Task to carry out »
Lines below containing the word "margin" should be copied out.

Extracted records »
»»

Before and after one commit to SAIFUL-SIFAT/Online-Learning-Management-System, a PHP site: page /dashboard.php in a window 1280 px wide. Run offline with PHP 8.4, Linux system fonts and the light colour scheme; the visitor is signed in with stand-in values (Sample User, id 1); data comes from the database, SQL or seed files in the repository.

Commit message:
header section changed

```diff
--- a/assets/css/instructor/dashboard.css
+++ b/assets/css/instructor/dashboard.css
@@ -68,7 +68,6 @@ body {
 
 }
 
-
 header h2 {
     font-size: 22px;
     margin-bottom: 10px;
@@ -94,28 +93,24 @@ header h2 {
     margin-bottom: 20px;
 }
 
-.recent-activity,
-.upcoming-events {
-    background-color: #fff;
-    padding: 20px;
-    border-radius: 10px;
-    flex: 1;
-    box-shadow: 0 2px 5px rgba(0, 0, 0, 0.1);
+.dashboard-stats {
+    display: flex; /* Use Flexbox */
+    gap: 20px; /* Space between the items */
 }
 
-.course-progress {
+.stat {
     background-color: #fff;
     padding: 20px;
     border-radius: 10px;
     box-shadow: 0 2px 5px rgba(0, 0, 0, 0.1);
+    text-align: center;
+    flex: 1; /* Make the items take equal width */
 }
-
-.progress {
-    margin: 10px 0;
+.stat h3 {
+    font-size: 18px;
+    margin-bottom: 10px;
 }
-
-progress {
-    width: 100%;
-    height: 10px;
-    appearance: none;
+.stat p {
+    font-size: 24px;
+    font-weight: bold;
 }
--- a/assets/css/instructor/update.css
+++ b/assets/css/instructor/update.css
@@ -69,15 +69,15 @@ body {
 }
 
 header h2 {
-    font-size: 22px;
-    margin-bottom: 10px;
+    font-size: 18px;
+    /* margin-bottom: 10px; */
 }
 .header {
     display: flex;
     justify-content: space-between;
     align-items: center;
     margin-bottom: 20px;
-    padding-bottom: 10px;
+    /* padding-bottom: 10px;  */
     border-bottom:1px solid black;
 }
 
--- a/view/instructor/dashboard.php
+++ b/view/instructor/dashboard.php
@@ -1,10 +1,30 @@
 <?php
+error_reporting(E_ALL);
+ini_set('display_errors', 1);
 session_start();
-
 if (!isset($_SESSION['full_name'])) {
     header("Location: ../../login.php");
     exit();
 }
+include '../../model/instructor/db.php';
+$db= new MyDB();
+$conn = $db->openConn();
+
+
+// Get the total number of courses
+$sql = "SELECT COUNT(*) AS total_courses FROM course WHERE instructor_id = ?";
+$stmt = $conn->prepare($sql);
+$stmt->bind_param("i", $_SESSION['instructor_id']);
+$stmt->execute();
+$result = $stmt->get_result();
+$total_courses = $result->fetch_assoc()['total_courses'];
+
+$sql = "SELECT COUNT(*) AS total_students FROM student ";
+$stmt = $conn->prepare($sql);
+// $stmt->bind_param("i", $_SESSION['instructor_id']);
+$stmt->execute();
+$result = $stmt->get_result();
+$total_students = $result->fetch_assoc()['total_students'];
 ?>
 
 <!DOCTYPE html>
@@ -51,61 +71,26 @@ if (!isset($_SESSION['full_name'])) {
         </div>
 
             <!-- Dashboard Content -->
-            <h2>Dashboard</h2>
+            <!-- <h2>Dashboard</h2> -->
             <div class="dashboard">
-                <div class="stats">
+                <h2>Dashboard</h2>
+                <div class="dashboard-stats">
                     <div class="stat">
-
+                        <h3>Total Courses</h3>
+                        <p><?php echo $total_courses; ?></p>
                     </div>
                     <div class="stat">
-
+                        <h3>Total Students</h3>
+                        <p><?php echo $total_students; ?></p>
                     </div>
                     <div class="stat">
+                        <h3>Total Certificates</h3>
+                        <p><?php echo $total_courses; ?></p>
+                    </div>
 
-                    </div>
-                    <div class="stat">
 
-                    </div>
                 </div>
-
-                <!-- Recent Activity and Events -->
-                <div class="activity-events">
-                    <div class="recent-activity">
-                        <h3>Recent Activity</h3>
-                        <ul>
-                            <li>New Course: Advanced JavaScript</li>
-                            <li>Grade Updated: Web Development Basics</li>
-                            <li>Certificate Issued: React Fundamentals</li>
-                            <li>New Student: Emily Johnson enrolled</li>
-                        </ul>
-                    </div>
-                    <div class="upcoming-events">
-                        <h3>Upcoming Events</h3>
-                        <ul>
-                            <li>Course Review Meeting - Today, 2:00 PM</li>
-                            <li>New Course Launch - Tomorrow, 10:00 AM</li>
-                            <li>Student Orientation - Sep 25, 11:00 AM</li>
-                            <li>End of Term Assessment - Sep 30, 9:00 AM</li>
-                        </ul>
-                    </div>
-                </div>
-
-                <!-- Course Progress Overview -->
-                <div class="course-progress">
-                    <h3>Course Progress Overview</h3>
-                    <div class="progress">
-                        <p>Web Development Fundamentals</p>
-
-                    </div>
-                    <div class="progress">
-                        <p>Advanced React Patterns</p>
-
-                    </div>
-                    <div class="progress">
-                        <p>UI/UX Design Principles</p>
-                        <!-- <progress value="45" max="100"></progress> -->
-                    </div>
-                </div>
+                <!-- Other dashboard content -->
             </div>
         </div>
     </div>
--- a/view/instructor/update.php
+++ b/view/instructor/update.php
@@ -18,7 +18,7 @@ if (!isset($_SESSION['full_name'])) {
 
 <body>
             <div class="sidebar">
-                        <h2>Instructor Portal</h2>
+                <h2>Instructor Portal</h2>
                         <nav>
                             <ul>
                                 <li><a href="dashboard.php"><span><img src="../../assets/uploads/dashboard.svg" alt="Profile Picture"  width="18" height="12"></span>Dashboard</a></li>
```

««
»»

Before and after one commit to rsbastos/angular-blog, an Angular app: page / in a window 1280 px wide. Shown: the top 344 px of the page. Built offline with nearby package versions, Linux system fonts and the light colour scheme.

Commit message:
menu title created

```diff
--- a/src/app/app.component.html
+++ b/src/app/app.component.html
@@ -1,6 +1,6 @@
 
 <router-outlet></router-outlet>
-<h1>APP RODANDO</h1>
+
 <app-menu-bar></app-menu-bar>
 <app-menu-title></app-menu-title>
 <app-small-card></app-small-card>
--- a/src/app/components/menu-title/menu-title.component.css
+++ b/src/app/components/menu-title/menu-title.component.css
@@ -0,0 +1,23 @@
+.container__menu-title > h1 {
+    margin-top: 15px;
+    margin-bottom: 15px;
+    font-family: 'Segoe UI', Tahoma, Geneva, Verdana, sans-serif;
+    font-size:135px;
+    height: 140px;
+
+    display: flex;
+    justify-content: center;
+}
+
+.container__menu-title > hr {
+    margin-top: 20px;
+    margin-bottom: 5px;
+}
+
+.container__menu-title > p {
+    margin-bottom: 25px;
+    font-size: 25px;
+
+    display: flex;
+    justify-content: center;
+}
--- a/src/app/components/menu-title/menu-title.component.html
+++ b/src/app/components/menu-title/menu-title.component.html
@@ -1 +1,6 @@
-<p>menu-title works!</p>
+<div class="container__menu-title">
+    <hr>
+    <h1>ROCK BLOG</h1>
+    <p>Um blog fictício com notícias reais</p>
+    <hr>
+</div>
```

««
»»

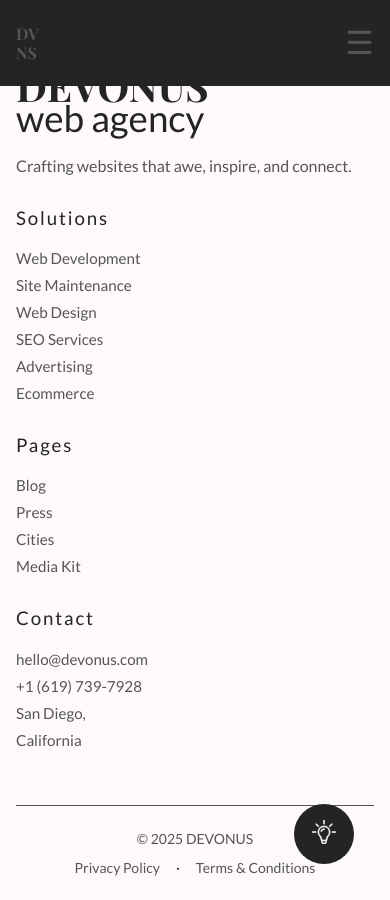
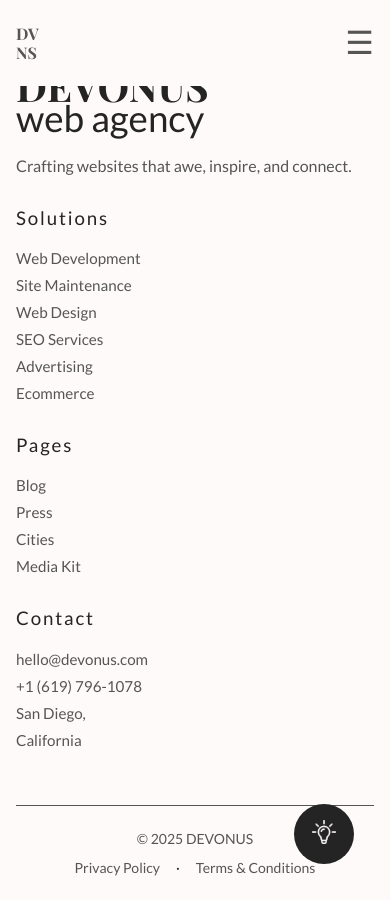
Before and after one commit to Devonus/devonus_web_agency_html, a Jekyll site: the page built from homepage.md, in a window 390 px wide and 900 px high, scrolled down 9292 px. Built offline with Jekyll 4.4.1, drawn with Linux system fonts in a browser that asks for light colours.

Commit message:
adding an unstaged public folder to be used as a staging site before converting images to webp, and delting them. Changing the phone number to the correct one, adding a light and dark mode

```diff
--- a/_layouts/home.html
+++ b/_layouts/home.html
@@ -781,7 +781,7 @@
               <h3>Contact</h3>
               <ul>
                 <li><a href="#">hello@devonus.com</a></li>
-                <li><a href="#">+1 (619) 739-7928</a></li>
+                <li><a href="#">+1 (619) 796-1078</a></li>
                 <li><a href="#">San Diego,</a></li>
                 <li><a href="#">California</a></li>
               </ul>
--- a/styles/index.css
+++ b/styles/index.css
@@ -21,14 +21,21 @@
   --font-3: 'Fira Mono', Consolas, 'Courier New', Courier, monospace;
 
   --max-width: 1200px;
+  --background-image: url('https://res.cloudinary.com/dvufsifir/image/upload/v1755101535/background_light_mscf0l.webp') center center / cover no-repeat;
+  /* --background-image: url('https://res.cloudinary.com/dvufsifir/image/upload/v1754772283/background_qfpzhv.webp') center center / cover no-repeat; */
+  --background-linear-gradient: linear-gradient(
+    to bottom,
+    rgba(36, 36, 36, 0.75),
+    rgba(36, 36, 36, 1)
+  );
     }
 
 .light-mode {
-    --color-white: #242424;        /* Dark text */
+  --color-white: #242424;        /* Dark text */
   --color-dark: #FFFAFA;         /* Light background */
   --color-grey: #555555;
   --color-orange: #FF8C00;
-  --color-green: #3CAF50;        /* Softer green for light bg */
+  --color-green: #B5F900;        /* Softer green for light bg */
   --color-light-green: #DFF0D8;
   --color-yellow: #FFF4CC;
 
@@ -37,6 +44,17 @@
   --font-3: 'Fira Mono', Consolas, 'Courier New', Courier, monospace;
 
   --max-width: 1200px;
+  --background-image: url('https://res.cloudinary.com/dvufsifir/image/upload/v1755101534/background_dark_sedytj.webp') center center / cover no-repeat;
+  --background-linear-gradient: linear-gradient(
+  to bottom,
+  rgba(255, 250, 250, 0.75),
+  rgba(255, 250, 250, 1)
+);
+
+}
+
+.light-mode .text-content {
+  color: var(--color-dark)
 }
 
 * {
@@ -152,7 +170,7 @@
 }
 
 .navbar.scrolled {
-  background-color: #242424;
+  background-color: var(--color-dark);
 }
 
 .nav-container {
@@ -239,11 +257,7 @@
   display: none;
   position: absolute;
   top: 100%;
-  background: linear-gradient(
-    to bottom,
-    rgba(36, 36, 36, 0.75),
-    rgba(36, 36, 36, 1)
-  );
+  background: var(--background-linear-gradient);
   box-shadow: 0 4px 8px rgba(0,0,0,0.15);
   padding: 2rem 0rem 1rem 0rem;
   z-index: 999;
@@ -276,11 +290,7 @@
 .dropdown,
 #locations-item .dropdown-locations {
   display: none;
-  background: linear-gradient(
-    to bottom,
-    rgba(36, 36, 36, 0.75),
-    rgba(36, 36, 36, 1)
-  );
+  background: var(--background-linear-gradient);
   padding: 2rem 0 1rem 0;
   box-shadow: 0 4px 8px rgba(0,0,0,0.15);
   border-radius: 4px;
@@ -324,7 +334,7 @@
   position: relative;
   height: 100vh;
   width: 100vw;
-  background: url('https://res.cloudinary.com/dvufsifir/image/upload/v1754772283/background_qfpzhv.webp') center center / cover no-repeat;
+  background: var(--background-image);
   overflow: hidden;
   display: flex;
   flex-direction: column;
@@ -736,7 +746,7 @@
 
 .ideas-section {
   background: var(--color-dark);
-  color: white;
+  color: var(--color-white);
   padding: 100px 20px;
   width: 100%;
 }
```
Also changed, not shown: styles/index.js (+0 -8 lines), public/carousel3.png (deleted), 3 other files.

««

Output of the exercise »
     margin-bottom: 10px;
     margin-bottom: 20px;
-    margin: 10px 0;
+    margin-bottom: 10px;
-    margin-bottom: 10px;
+    /* margin-bottom: 10px; */
     margin-bottom: 20px;
+    margin-top: 15px;
+    margin-bottom: 15px;
+    margin-top: 20px;
+    margin-bottom: 5px;
+    margin-bottom: 25px;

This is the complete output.